+++ Data records
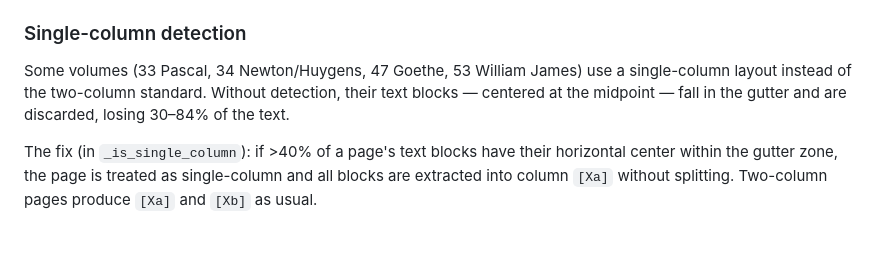
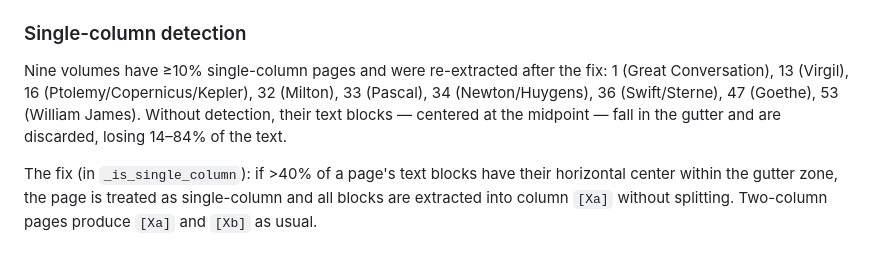
Before and after one commit to belerofonte1973/gbww, a Markdown page: CLAUDE.md, the part around the change. Drawn GitHub-style.

Commit message:
Atualiza CLAUDE.md: lista completa de volumes single-column
Inclui todos os 9 volumes regerados (1, 13, 16, 32, 33, 34, 36, 47, 53)
e corrige o range de perda de texto (14–84%).

Co-Authored-By: Claude Sonnet 4.6 <noreply@anthropic.com>

```diff
--- a/CLAUDE.md
+++ b/CLAUDE.md
@@ -69,7 +69,7 @@ Use `--offset N` when a PDF has N unnumbered preliminary pages before the book's
 
 ### Single-column detection
 
-Some volumes (33 Pascal, 34 Newton/Huygens, 47 Goethe, 53 William James) use a single-column layout instead of the two-column standard. Without detection, their text blocks — centered at the midpoint — fall in the gutter and are discarded, losing 30–84% of the text.
+Nine volumes have ≥10% single-column pages and were re-extracted after the fix: 1 (Great Conversation), 13 (Virgil), 16 (Ptolemy/Copernicus/Kepler), 32 (Milton), 33 (Pascal), 34 (Newton/Huygens), 36 (Swift/Sterne), 47 (Goethe), 53 (William James). Without detection, their text blocks — centered at the midpoint — fall in the gutter and are discarded, losing 14–84% of the text.
 
 The fix (in `_is_single_column`): if >40% of a page's text blocks have their horizontal center within the gutter zone, the page is treated as single-column and all blocks are extracted into column `[Xa]` without splitting. Two-column pages produce `[Xa]` and `[Xb]` as usual.
 
```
++++++
Give all the records again, exactly, without images.

# Answer to this task
Before and after one commit to belerofonte1973/gbww, a Markdown page: CLAUDE.md, the part around the change. Drawn GitHub-style.

Commit message:
Atualiza CLAUDE.md: lista completa de volumes single-column
Inclui todos os 9 volumes regerados (1, 13, 16, 32, 33, 34, 36, 47, 53)
e corrige o range de perda de texto (14–84%).

Co-Authored-By: Claude Sonnet 4.6 <noreply@anthropic.com>

```diff
--- a/CLAUDE.md
+++ b/CLAUDE.md
@@ -69,7 +69,7 @@ Use `--offset N` when a PDF has N unnumbered preliminary pages before the book's
 
 ### Single-column detection
 
-Some volumes (33 Pascal, 34 Newton/Huygens, 47 Goethe, 53 William James) use a single-column layout instead of the two-column standard. Without detection, their text blocks — centered at the midpoint — fall in the gutter and are discarded, losing 30–84% of the text.
+Nine volumes have ≥10% single-column pages and were re-extracted after the fix: 1 (Great Conversation), 13 (Virgil), 16 (Ptolemy/Copernicus/Kepler), 32 (Milton), 33 (Pascal), 34 (Newton/Huygens), 36 (Swift/Sterne), 47 (Goethe), 53 (William James). Without detection, their text blocks — centered at the midpoint — fall in the gutter and are discarded, losing 14–84% of the text.
 
 The fix (in `_is_single_column`): if >40% of a page's text blocks have their horizontal center within the gutter zone, the page is treated as single-column and all blocks are extracted into column `[Xa]` without splitting. Two-column pages produce `[Xa]` and `[Xb]` as usual.
 
```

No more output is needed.